The threat of a Government clampdown on advertising by drugs
companies has eased after an official promise to re-examine the
In a move which set alarm bells ringing across the ad industry last
year, the Medicines Control Agency warned pharmaceutical manufacturers
that it planned to seek the power to pre-vet all medical advertising, a
job currently carried out by the Proprietary Association of Great
Now the MCA, which sets the rules for drugs advertising, has agreed to
look again at plans to extend its powers ’in the light of industry
The MCA’s rethink comes as the Government contemplates either
legislation or a watertight code of practice to control direct marketing
by drugs companies (Campaign, last week).
Industry bodies reacted with dismay to last summer’s warning by the MCA,
which raised fears of a ’domino effect’ in which alcohol ads and those
targeted at children might also face statutory controls. The MCA claimed
an extension of its powers was needed because drugs companies were
consistently misinterpreting advertising rules.
If a statutory MCA code were imposed, companies could face fines of up
to pounds 5,000 and their directors up to five years in jail, even if
their ads conform to industry codes. There is no right of appeal against
MCA decisions and it doesn’t have to explain itself.
But although the MCA says it will reconsider the proposals, officials
have refused to consult again with interested parties, fuelling fears
that they will come up with an unworkable plan.
Sara Price, the Advertising Association’s head of public affairs, said:
’The MCA says it would only use its new powers in extreme

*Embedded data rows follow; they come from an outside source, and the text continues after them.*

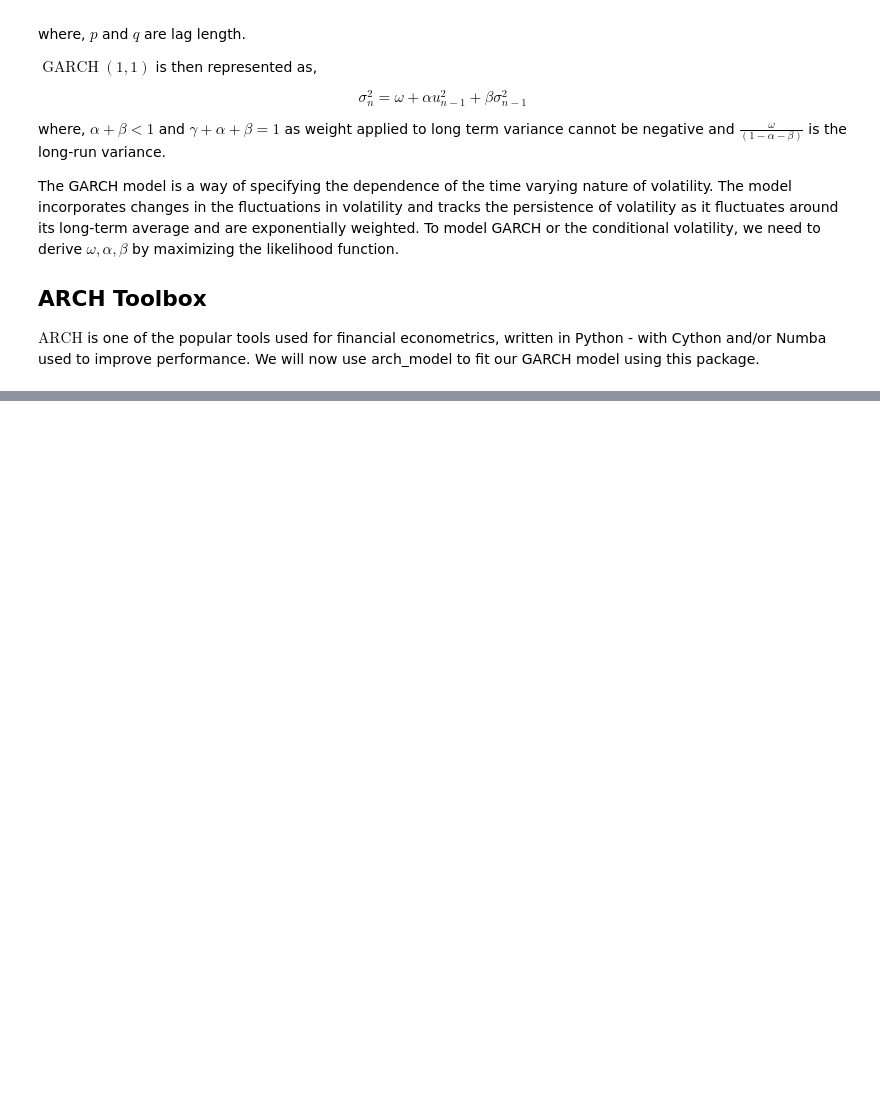
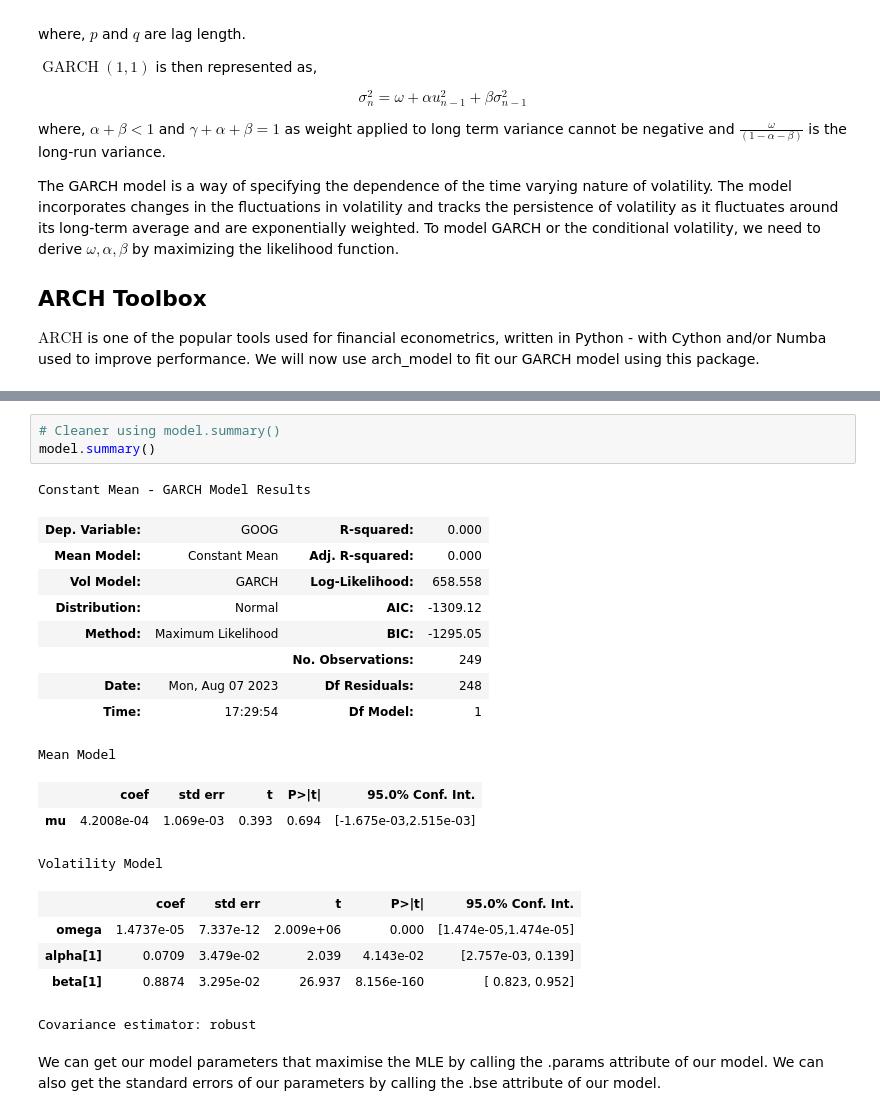
Before and after one commit to imharrisonking/cqf, a Jupyter notebook: 02-quantitative-risk-and-return/labs/02-value_at_risk_and_GARCH/VaR_and_GARCH.ipynb, the cells around one changed output, grey strips where cells are left out. Cells and saved outputs as stored; diff of their text form; blank space fills up the shorter version.

```diff
--- a/02-quantitative-risk-and-return/labs/02-value_at_risk_and_GARCH/VaR_and_GARCH.ipynb
+++ b/02-quantitative-risk-and-return/labs/02-value_at_risk_and_GARCH/VaR_and_GARCH.ipynb
@@ -168,0 +429,24 @@ $\mathrm{ARCH}$ is one of the popular tools used for financial econometrics, wri
+# %%
+# Cleaner using model.summary()
+model.summary()
+# %% [output]
+Constant Mean - GARCH Model Results
+| Dep. Variable: | GOOG | R-squared: | 0.000 |
+| Mean Model: | Constant Mean | Adj. R-squared: | 0.000 |
+| Vol Model: | GARCH | Log-Likelihood: | 658.558 |
+| Distribution: | Normal | AIC: | -1309.12 |
+| Method: | Maximum Likelihood | BIC: | -1295.05 |
+|  |  | No. Observations: | 249 |
+| Date: | Mon, Aug 07 2023 | Df Residuals: | 248 |
+| Time: | 17:29:54 | Df Model: | 1 |
+Mean Model
+|  | coef | std err | t | P>|t| | 95.0% Conf. Int. |
+| mu | 4.2008e-04 | 1.069e-03 | 0.393 | 0.694 | [-1.675e-03,2.515e-03] |
+Volatility Model
+|  | coef | std err | t | P>|t| | 95.0% Conf. Int. |
+| omega | 1.4737e-05 | 7.337e-12 | 2.009e+06 | 0.000 | [1.474e-05,1.474e-05] |
+| alpha[1] | 0.0709 | 3.479e-02 | 2.039 | 4.143e-02 | [2.757e-03, 0.139] |
+| beta[1] | 0.8874 | 3.295e-02 | 26.937 | 8.156e-160 | [ 0.823, 0.952] |
+Covariance estimator: robust
+# %% [markdown]
+We can get our model parameters that maximise the MLE by calling the .params attribute of our model. We can also get the standard errors of our parameters by calling the .bse attribute of our model.
```
Also changed, not shown: parts of 29 cells of this notebook, 4 other files.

But we don’t believe it needs those powers in the first place. It has
never been forced to use the already considerable authority it already